What are Gen Z choosing instead of alcohol?
How are consumers born after 1996 spending their time and money, both in the pub and beyond it?
Around a third of people aged 18-24 do not drink alcohol at all, and even those that do drink tend to do so primarily as a treat, to relax, or to mark a special occasion, according to market research firm Mintel.
The company’s new research has found that while relaxation is the most popular reason for drinking alcohol across all generations, Gen Z stands out, drinking alcohol far less as a refreshment or a way to elevate meals.

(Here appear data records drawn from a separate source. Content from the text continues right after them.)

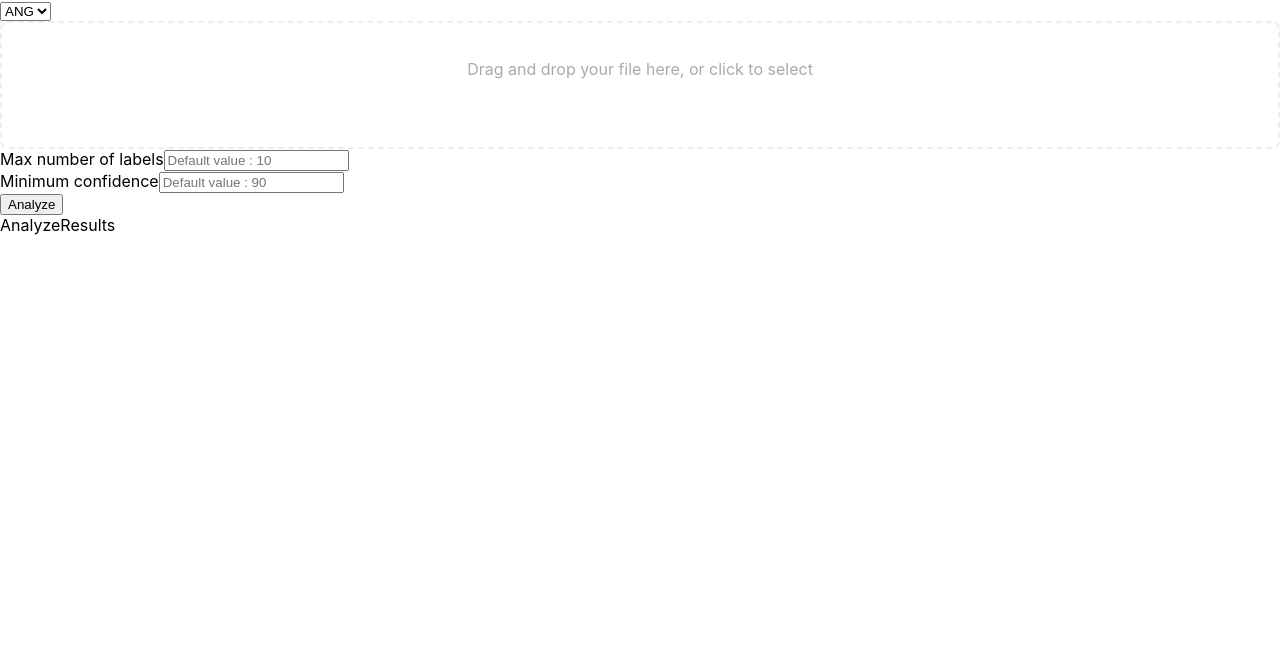
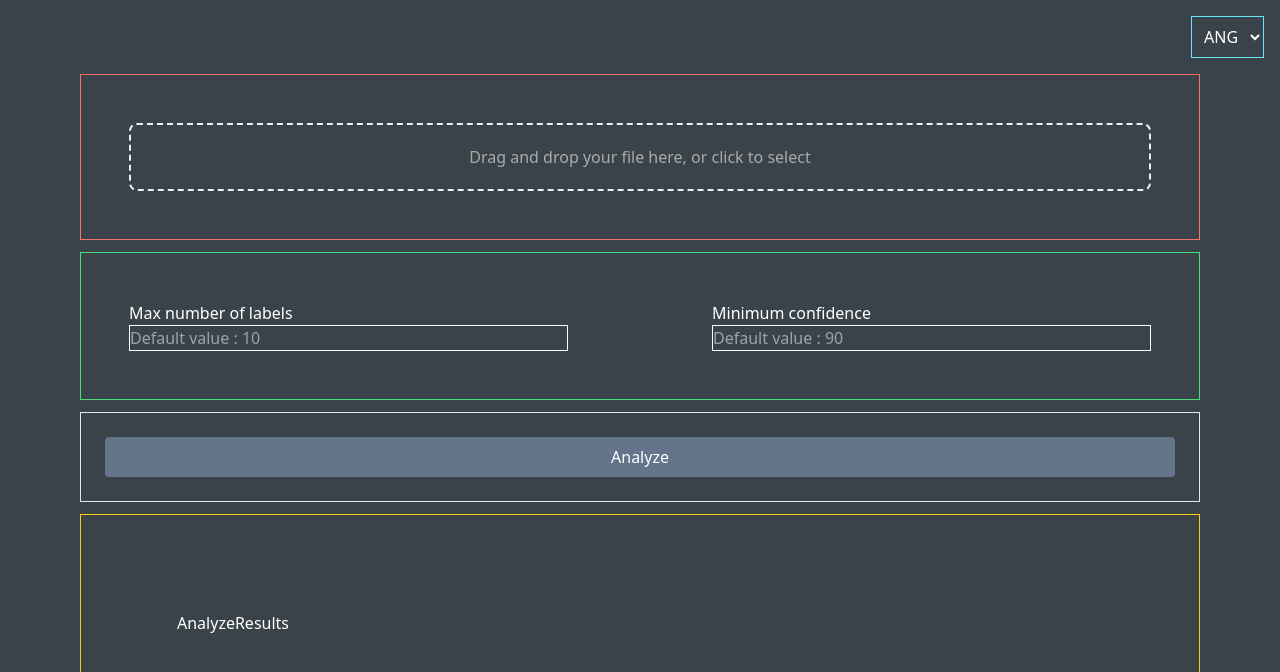
Before and after one commit to ThomasGrossmann/RIA2, a React (Create React App) app in the folder frontend/: page / in a window 1280 px wide. Shown: the top 672 px of the page. Built offline with nearby package versions, Linux system fonts and the light colour scheme.

Commit message:
Clean CSS files

```diff
--- a/frontend/src/App.css
+++ b/frontend/src/App.css
@@ -1,38 +1,3 @@
-.App {
-  text-align: center;
-}
-
-.App-logo {
-  height: 40vmin;
-  pointer-events: none;
-}
-
-@media (prefers-reduced-motion: no-preference) {
-  .App-logo {
-    animation: App-logo-spin infinite 20s linear;
-  }
-}
-
-.App-header {
-  background-color: #282c34;
-  min-height: 100vh;
-  display: flex;
-  flex-direction: column;
-  align-items: center;
-  justify-content: center;
-  font-size: calc(10px + 2vmin);
-  color: white;
-}
-
-.App-link {
-  color: #61dafb;
-}
-
-@keyframes App-logo-spin {
-  from {
-    transform: rotate(0deg);
-  }
-  to {
-    transform: rotate(360deg);
-  }
-}
+@tailwind base;
+@tailwind components;
+@tailwind utilities;
--- a/frontend/src/index.css
+++ b/frontend/src/index.css
@@ -1,13 +1,14 @@
+@tailwind base;
+@tailwind components;
+@tailwind utilities;
+
 body {
-  margin: 0;
-  font-family: -apple-system, BlinkMacSystemFont, 'Segoe UI', 'Roboto', 'Oxygen',
-    'Ubuntu', 'Cantarell', 'Fira Sans', 'Droid Sans', 'Helvetica Neue',
-    sans-serif;
-  -webkit-font-smoothing: antialiased;
-  -moz-osx-font-smoothing: grayscale;
+  background-color: #3a4349;
+  color: white;
 }
 
-code {
-  font-family: source-code-pro, Menlo, Monaco, Consolas, 'Courier New',
-    monospace;
+input {
+  background-color: transparent;
+  color: white;
+  border: 1px solid white;
 }
```
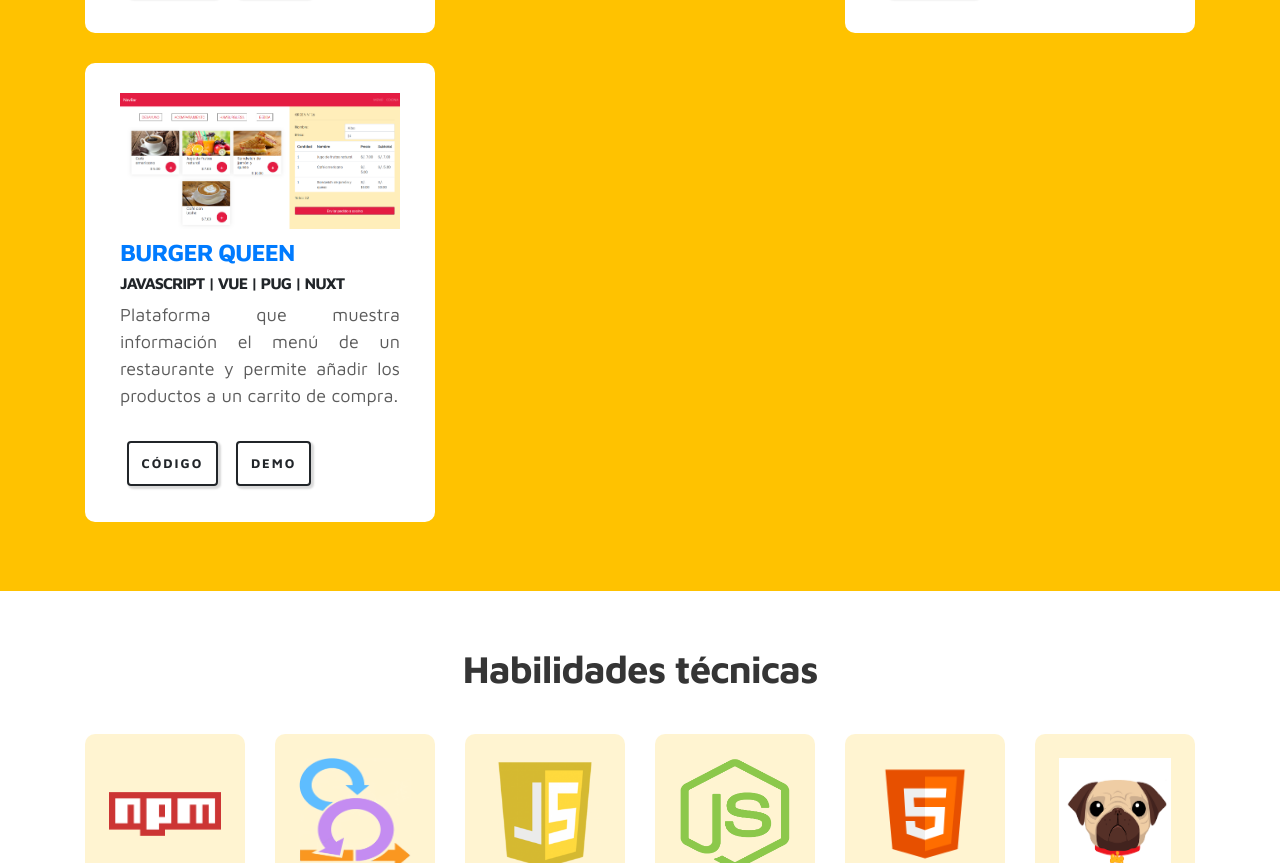
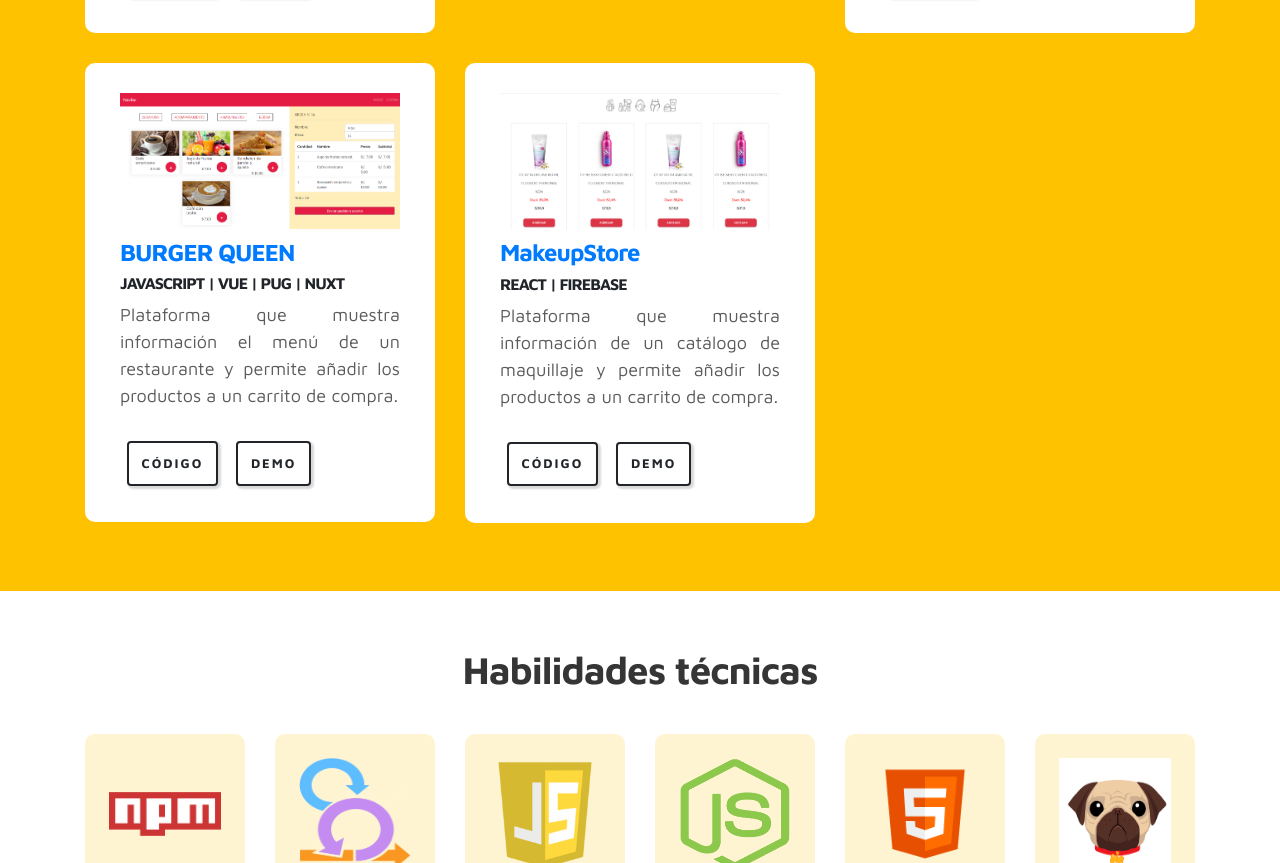
Before and after one commit to ayauri29/Portafolio, a plain HTML site: page index.html in a window 1280 px wide. Shown: the part 1855-2718 px from the top of the page. Drawn offline with Linux system fonts and the light colour scheme.

Commit message:
Add react project

```diff
--- a/index.html
+++ b/index.html
@@ -259,13 +259,13 @@ https://www.tooplate.com/view/2115-marvel
         </div>
         <div class="col-lg-4 col-md-6 ">
           <div class="feature_item">
-            <a href="https://github.com/ayauri29/LIM010-fe-burger-queen-api" target="_blank">
+            <a href="https://burger-queen-29.herokuapp.com/" target="_blank">
               <div class="projects_item">
                 <img class="img-fluid" src=".../../images/project/79289056-ed99f580-7e8d-11ea-8d60-336e98d55af7.png" alt="">
               </div>
             </a>
             <div class="portfolio-text">
-              <a href="https://github.com/ayauri29/LIM010-fe-burger-queen-api" target="_blank">
+              <a href="https://burger-queen-29.herokuapp.com/" target="_blank">
                 <h4>BURGER QUEEN</h4>
               </a>
               <h6 class="less">
@@ -277,6 +277,30 @@ https://www.tooplate.com/view/2115-marvel
               <a class="banner_btn_t mt-3" href="https://github.com/ayauri29/burger-queen"
                 target="_blank">Código</a>
               <a class="banner_btn_t mt-3" href="https://burger-queen-29.herokuapp.com/"
+                target="_blank">Demo</a>
+            </div>
+          </div>
+        </div>
+        <div class="col-lg-4 col-md-6 ">
+          <div class="feature_item">
+            <a href="https://ayauri29.github.io/hackaton-users/" target="_blank">
+              <div class="projects_item">
+                <img class="img-fluid" src=".../../images/project/react.png" alt="">
+              </div>
+            </a>
+            <div class="portfolio-text">
+              <a href="https://ayauri29.github.io/hackaton-users/" target="_blank">
+                <h4>MakeupStore</h4>
+              </a>
+              <h6 class="less">
+                REACT | FIREBASE
+              </h6>
+              <p>Plataforma que muestra información de un catálogo de maquillaje y permite añadir los productos
+                a un carrito de compra.
+              </p>
+              <a class="banner_btn_t mt-3" href="https://github.com/ayauri29/hackaton-users"
+                target="_blank">Código</a>
+              <a class="banner_btn_t mt-3" href="https://ayauri29.github.io/hackaton-users/"
                 target="_blank">Demo</a>
             </div>
           </div>
```
Also changed, not shown: images/project/react.png (added).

Alcohol is therefore an occasional treat for the younger generation, whereas older consumers consider it a regular, relaxing refreshment.
So if the Gen Z population is shifting its focus away from alcohol-centric socialising, what are these young people choosing to spend their time and money on?
Speaking to the drinks business in October, Laura Willoughby, founder of no- and low-alcohol drinks specialist Club Soda, explained that we are now living in an era of experience.
She characterises our current culture as an “experience economy”, explaining: “It’s why everywhere serves food now. Who would have thought there would be bars set up just to do axe throwing or clay pigeon shooting?”
Our social habits are changing, she says. “We want to be able to laugh and we want to be able to feel like it’s quality time, and that’s across all generations.” Having choices when it comes to drinking feeds directly into this.
Just under half of Gen Zers reported drinking low- and no-alcohol beverages, which suggests that many prefer other beverages entirely.
In terms of fizzy drinks, Gen Z consumers actually reported a lower intake of carbonated soft drinks at bars and pubs than Millennials. However, when it comes to home consumption, Gen Zers do drink more carbonated soft drinks than some older generations. Notably, Gen Zers were above average in agreeing that fruit juices with sophisticated flavours are a better alternative to alcoholic beverages than regular fruit juices, Mintel found.
This indicated that upgraded fruit juice may be a good alternative option for young people. Finally, Gen Z consumers drink energy drinks on a night out more than twice as much as older groups. This heightened consumption could be attributed to the energy boost provided by energy and sports drinks which offer a similar effect to drinking alcohol when partying.
Mintel anticipates that the trend away from drinking alcohol among young people will continue to grow, but may not expand into older generations – who appear to be more consistent in their alcohol consumption levels.